Published in Show Daily 2018 - Day 2


Chinese firms are lining up to meet a potential interest in medium altitude long endurance (MALE) unmanned aerial vehicles (UAVs) for the Pakistan Air Force (PAF).

The service is already operating the tactical-class NESCOM Barruq, which appears to be a derivative of the China Aerospace Science and Technology Corporation (CASC)’s CH-3 design. However, PAF is understood to be seeking higher-end UAV capabilities, and has been linked to several Chinese-made UAVs.

China National Aero-Technology Import & Export Corporation (CATIC), the export arm of Aviation Industry Corporation of China (AVIC), is actively marketing the Wing Loong family of armed reconnaissance UAVs.

Developed and manufactured by AVIC’s Chengdu Aircraft Design and Research Institute subsidiary, the Wing Loong I has a 14 metre wingspan and a maximum take-off weight of 1,200kg, and is presently in People’s Liberation Army Air Force (PLAAF) service as the Gongji-1.

The company has also developed the larger and more capable Wing Loong II, which has a 4,200kg MTOW with wingspan of 20.5m. CATIC states that the Wing Loong II has a stated internal payload capacity of 200kg, with provision for up to 480kg of external stores. A large fuel capacity enables it to fly for up to 20 hours. Likewise, the Wing Loong II has been acquired by the PLAAF, and serves under the name of Gongji-2.
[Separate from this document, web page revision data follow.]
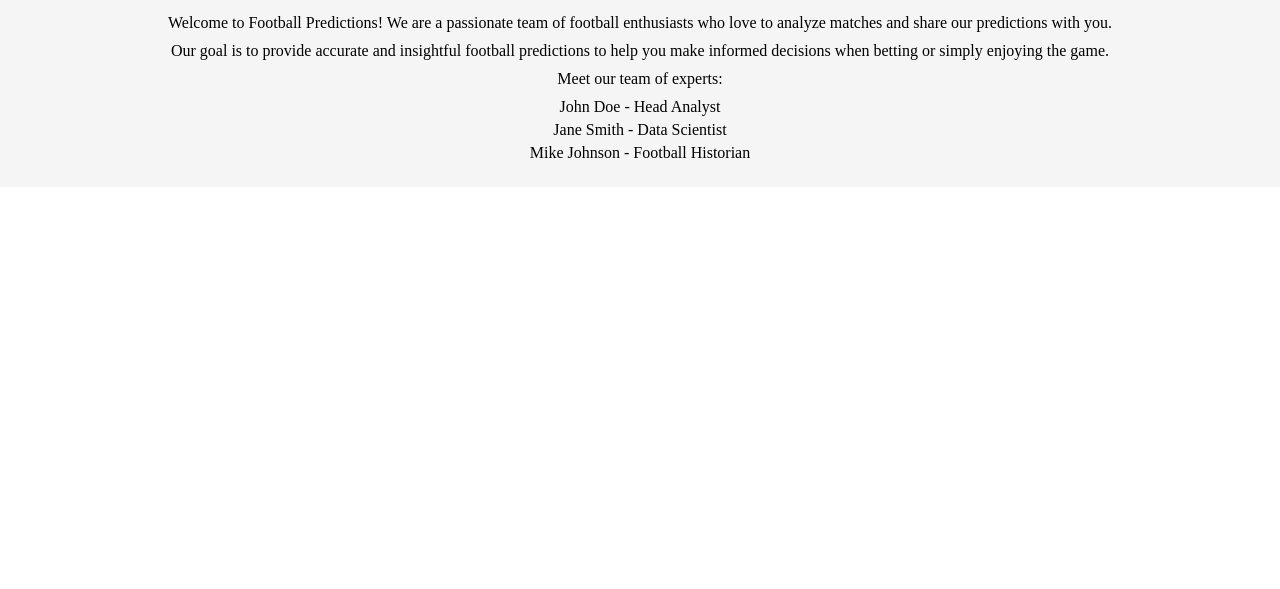
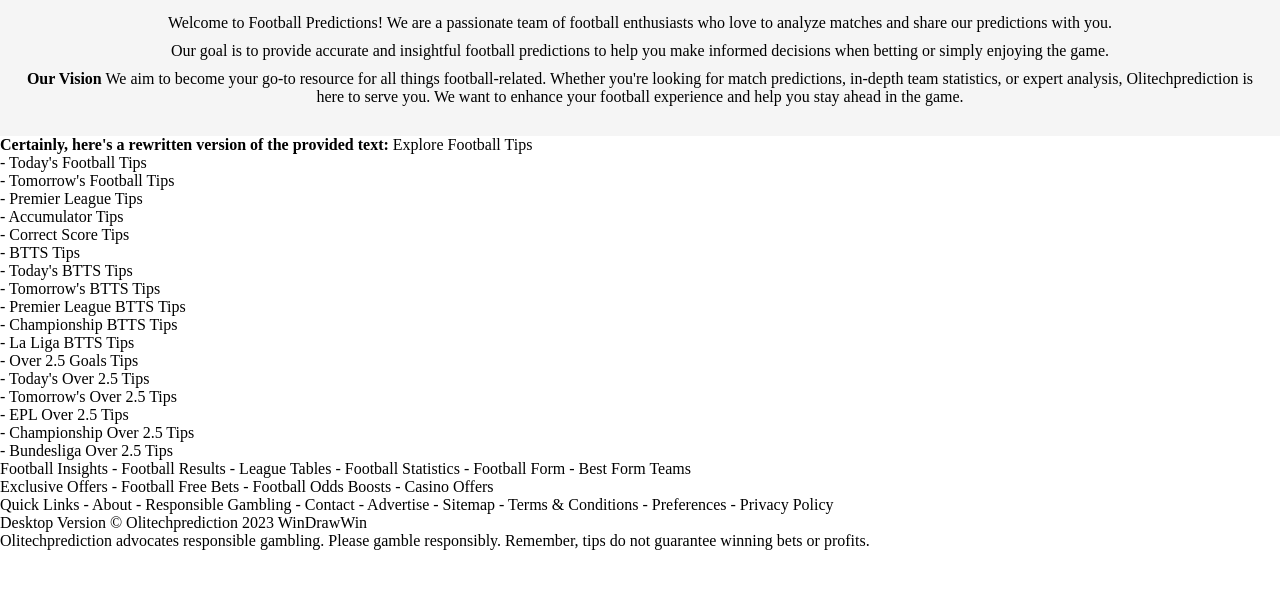
Before and after one commit to ShedrackOlisa/Olitechprediction, a plain HTML site: page About.html in a window 1280 px wide. Shown: the part 211-800 px from the top of the page. Drawn offline with Linux system fonts and the light colour scheme.

Commit message:
Add files via upload

```diff
--- a/About.html
+++ b/About.html
@@ -13,10 +13,10 @@
         <h1>Olitech Predictions</h1>
         <nav>
             <ul>
-                <li><a href="index.html">Home</a></li>
+                <li><a href="https://shedrackolisa.github.io/Olitechprediction/">Home</a></li>
                 <li><a href="#">Predictions</a></li>
                 <li><a href="#">Results</a></li>
-                <li><a href="About.html">About Us</a></li>
+                <li><a href="https://shedrackolisa.github.io/Olitechprediction/About">About Us</a></li>
             </ul>
         </nav>
     </header>
@@ -30,18 +30,71 @@
                 <img src="team-photo.jpg" alt="Our Team">
                 <p>Welcome to Football Predictions! We are a passionate team of football enthusiasts who love to analyze matches and share our predictions with you.</p>
                 <p>Our goal is to provide accurate and insightful football predictions to help you make informed decisions when betting or simply enjoying the game.</p>
-                <p>Meet our team of experts:</p>
-                <ul>
-                    <li>John Doe - Head Analyst</li>
-                    <li>Jane Smith - Data Scientist</li>
-                    <li>Mike Johnson - Football Historian</li>
-                </ul>
+
+                <p>
+                  <b> Our Vision</b>
+
+We aim to become your go-to resource for all things football-related. Whether you're looking for match predictions, in-depth team statistics, or expert analysis, Olitechprediction is here to serve you. We want to enhance your football experience and help you stay ahead in the game.
+
+
+                </p>
+
             </div>
         </section>
     </main>
 
     <footer>
         <!-- Footer content here -->
+        <div class="pc">
+  <b>Certainly, here's a rewritten version of the provided text:</b>
+
+Explore Football Tips<br>
+- Today's Football Tips<br>
+- Tomorrow's Football Tips<br>
+- Premier League Tips<br>
+- Accumulator Tips<br>
+- Correct Score Tips<br>
+- BTTS Tips<br>
+- Today's BTTS Tips<br>
+- Tomorrow's BTTS Tips<br>
+- Premier League BTTS Tips<br>
+- Championship BTTS Tips<br>
+- La Liga BTTS Tips<br>
+- Over 2.5 Goals Tips<br>
+- Today's Over 2.5 Tips<br>
+- Tomorrow's Over 2.5 Tips<br>
+- EPL Over 2.5 Tips<br>
+- Championship Over 2.5 Tips<br>
+- Bundesliga Over 2.5 Tips
+<br>
+Football Insights
+- Football Results
+- League Tables
+- Football Statistics
+- Football Form
+- Best Form Teams
+<br>
+Exclusive Offers
+- Football Free Bets
+- Football Odds Boosts
+- Casino Offers
+<br>
+Quick Links
+- About
+- Responsible Gambling
+- Contact
+- Advertise
+- Sitemap
+- Terms & Conditions
+- Preferences
+- Privacy Policy
+<br>
+Desktop Version
+© Olitechprediction 2023
+WinDrawWin
+<br>
+Olitechprediction advocates responsible gambling. Please gamble responsibly. Remember, tips do not guarantee winning bets or profits.
+    </div>
     </footer>
 </body>
 </html>
```
Also changed, not shown: index.html (+7 -2 lines).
Meanwhile Aerospace Long-March International Trade (ALIT) is marketing the internationally popular CH-4 UAV, which has a flight endurance between 14-30 hours depending on its configuration. The CH-4, which has a MTOW of up to 1,330kg and payload capacity of 345kg, has gained a respectable following around the world since its introduction in 2014, with at least 30 of these air vehicles now flying in countries such as Algeria, Iraq, and Jordan.
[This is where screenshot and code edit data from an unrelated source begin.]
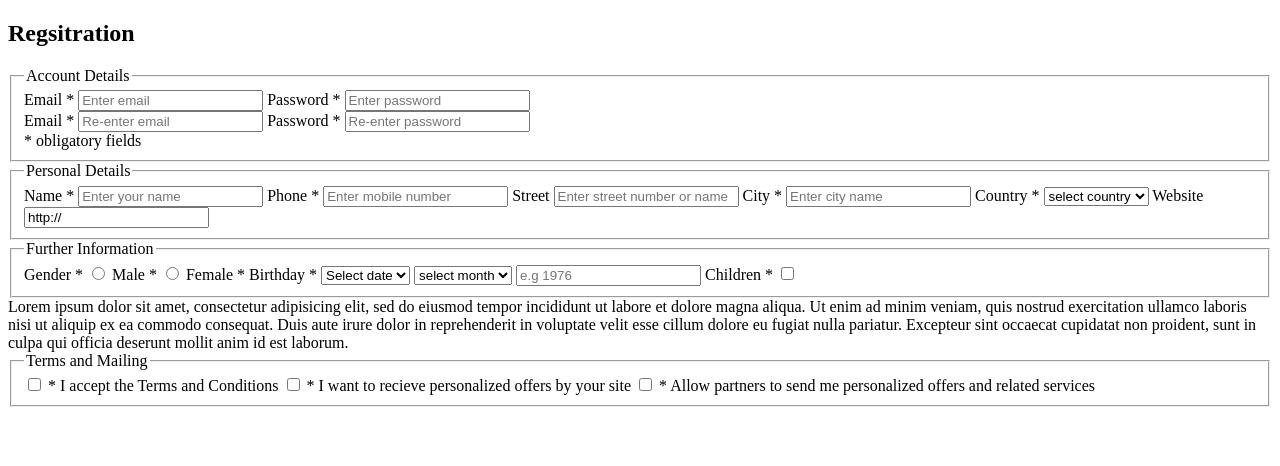
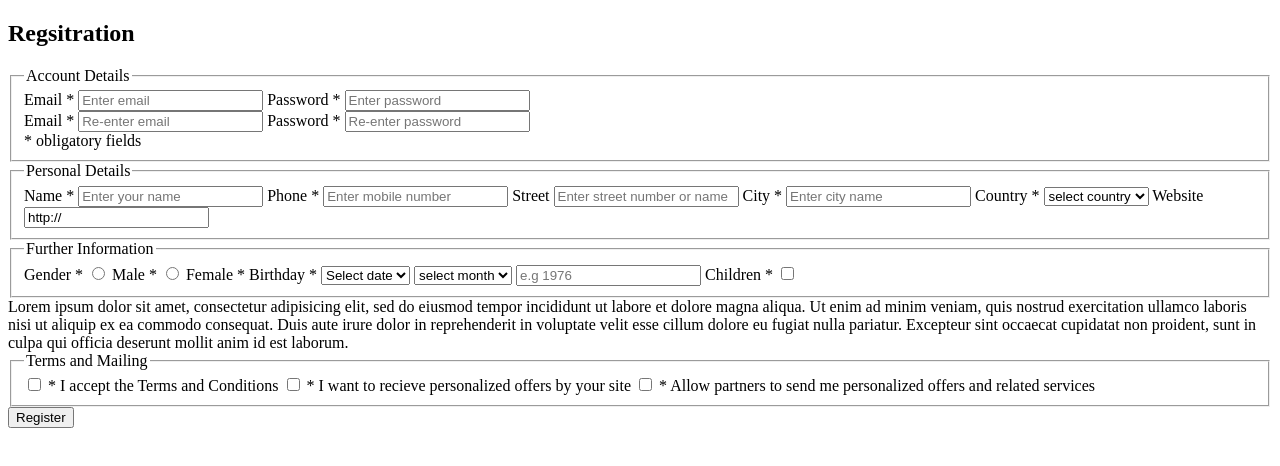
Before and after one commit to guptavishalprdxn/Green-Form, a plain HTML site: page index.html in a window 1280 px wide. Drawn offline with Linux system fonts and the light colour scheme.

Commit message:
form register button  created

```diff
--- a/index.html
+++ b/index.html
@@ -163,6 +163,13 @@
 				</fieldset>
 			</div>
 		<!--end  term mailing -->
+		<!-- form register btn -->
+			<div class="register-btn">
+				<button type="submit">
+					Register <i class="fa fa-angle-double-right" aria-hidden="true"></i>
+				</button>
+			</div>
+		<!--end form register btn -->
 		</div>
 		<!-- end form wrapper -->
 	</section>
```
The company has also developed the larger and more capable CH-5, which was introduced in 2016 and subsequently fully developed in 2017. The air vehicle can carry a wide range of precision munitions, which would appeal to countries seeking an affordable and persistent airborne strike capability.